Web interface edit records:
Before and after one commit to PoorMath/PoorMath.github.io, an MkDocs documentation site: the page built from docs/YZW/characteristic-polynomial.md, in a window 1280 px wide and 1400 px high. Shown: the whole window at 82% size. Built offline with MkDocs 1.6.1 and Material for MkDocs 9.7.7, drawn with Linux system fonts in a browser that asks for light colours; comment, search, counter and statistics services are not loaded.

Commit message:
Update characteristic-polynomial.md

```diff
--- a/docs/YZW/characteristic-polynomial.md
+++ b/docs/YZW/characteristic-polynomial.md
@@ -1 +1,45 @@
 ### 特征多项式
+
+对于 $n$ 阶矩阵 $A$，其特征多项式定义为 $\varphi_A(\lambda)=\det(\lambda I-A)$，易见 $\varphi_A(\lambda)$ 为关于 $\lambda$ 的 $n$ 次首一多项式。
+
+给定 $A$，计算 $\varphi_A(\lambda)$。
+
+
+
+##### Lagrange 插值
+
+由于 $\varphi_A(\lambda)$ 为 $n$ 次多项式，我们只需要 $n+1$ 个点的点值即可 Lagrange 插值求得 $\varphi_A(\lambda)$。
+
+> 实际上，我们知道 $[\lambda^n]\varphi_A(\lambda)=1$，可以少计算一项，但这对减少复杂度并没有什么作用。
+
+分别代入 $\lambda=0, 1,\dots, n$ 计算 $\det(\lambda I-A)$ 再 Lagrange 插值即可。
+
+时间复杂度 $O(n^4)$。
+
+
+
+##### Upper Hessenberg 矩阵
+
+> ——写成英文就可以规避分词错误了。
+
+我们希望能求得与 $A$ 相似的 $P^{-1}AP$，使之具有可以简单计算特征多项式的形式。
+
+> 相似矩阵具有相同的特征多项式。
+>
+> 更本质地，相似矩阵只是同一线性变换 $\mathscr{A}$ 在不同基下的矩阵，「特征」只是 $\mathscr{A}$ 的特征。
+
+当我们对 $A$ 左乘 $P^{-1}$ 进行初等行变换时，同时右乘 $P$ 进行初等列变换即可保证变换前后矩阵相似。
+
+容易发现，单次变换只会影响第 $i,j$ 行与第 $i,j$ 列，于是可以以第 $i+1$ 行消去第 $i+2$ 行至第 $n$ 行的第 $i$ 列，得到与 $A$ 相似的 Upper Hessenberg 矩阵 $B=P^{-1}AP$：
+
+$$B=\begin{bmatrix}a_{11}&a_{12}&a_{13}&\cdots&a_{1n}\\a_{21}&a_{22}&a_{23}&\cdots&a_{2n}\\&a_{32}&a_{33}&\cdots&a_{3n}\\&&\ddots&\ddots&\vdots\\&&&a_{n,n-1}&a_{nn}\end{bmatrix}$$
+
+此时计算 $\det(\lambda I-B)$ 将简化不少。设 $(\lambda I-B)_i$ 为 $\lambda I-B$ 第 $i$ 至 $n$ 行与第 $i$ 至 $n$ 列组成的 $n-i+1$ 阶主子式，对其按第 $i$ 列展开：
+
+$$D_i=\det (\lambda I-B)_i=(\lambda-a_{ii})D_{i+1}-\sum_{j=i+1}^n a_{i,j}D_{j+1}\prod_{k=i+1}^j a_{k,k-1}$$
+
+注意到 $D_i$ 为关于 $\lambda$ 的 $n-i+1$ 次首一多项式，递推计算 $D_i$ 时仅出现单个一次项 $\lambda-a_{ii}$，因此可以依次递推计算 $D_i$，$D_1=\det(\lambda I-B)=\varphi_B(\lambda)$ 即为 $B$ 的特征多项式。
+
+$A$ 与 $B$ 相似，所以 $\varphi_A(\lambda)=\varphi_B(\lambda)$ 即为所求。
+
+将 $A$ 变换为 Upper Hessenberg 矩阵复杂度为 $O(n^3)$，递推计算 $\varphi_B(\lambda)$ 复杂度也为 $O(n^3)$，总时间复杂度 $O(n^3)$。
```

Task to complete:
A verbatim copy of every entry is needed.

Exercise solution:
Before and after one commit to PoorMath/PoorMath.github.io, an MkDocs documentation site: the page built from docs/YZW/characteristic-polynomial.md, in a window 1280 px wide and 1400 px high. Shown: the whole window at 82% size. Built offline with MkDocs 1.6.1 and Material for MkDocs 9.7.7, drawn with Linux system fonts in a browser that asks for light colours; comment, search, counter and statistics services are not loaded.

Commit message:
Update characteristic-polynomial.md

```diff
--- a/docs/YZW/characteristic-polynomial.md
+++ b/docs/YZW/characteristic-polynomial.md
@@ -1 +1,45 @@
 ### 特征多项式
+
+对于 $n$ 阶矩阵 $A$，其特征多项式定义为 $\varphi_A(\lambda)=\det(\lambda I-A)$，易见 $\varphi_A(\lambda)$ 为关于 $\lambda$ 的 $n$ 次首一多项式。
+
+给定 $A$，计算 $\varphi_A(\lambda)$。
+
+
+
+##### Lagrange 插值
+
+由于 $\varphi_A(\lambda)$ 为 $n$ 次多项式，我们只需要 $n+1$ 个点的点值即可 Lagrange 插值求得 $\varphi_A(\lambda)$。
+
+> 实际上，我们知道 $[\lambda^n]\varphi_A(\lambda)=1$，可以少计算一项，但这对减少复杂度并没有什么作用。
+
+分别代入 $\lambda=0, 1,\dots, n$ 计算 $\det(\lambda I-A)$ 再 Lagrange 插值即可。
+
+时间复杂度 $O(n^4)$。
+
+
+
+##### Upper Hessenberg 矩阵
+
+> ——写成英文就可以规避分词错误了。
+
+我们希望能求得与 $A$ 相似的 $P^{-1}AP$，使之具有可以简单计算特征多项式的形式。
+
+> 相似矩阵具有相同的特征多项式。
+>
+> 更本质地，相似矩阵只是同一线性变换 $\mathscr{A}$ 在不同基下的矩阵，「特征」只是 $\mathscr{A}$ 的特征。
+
+当我们对 $A$ 左乘 $P^{-1}$ 进行初等行变换时，同时右乘 $P$ 进行初等列变换即可保证变换前后矩阵相似。
+
+容易发现，单次变换只会影响第 $i,j$ 行与第 $i,j$ 列，于是可以以第 $i+1$ 行消去第 $i+2$ 行至第 $n$ 行的第 $i$ 列，得到与 $A$ 相似的 Upper Hessenberg 矩阵 $B=P^{-1}AP$：
+
+$$B=\begin{bmatrix}a_{11}&a_{12}&a_{13}&\cdots&a_{1n}\\a_{21}&a_{22}&a_{23}&\cdots&a_{2n}\\&a_{32}&a_{33}&\cdots&a_{3n}\\&&\ddots&\ddots&\vdots\\&&&a_{n,n-1}&a_{nn}\end{bmatrix}$$
+
+此时计算 $\det(\lambda I-B)$ 将简化不少。设 $(\lambda I-B)_i$ 为 $\lambda I-B$ 第 $i$ 至 $n$ 行与第 $i$ 至 $n$ 列组成的 $n-i+1$ 阶主子式，对其按第 $i$ 列展开：
+
+$$D_i=\det (\lambda I-B)_i=(\lambda-a_{ii})D_{i+1}-\sum_{j=i+1}^n a_{i,j}D_{j+1}\prod_{k=i+1}^j a_{k,k-1}$$
+
+注意到 $D_i$ 为关于 $\lambda$ 的 $n-i+1$ 次首一多项式，递推计算 $D_i$ 时仅出现单个一次项 $\lambda-a_{ii}$，因此可以依次递推计算 $D_i$，$D_1=\det(\lambda I-B)=\varphi_B(\lambda)$ 即为 $B$ 的特征多项式。
+
+$A$ 与 $B$ 相似，所以 $\varphi_A(\lambda)=\varphi_B(\lambda)$ 即为所求。
+
+将 $A$ 变换为 Upper Hessenberg 矩阵复杂度为 $O(n^3)$，递推计算 $\varphi_B(\lambda)$ 复杂度也为 $O(n^3)$，总时间复杂度 $O(n^3)$。
```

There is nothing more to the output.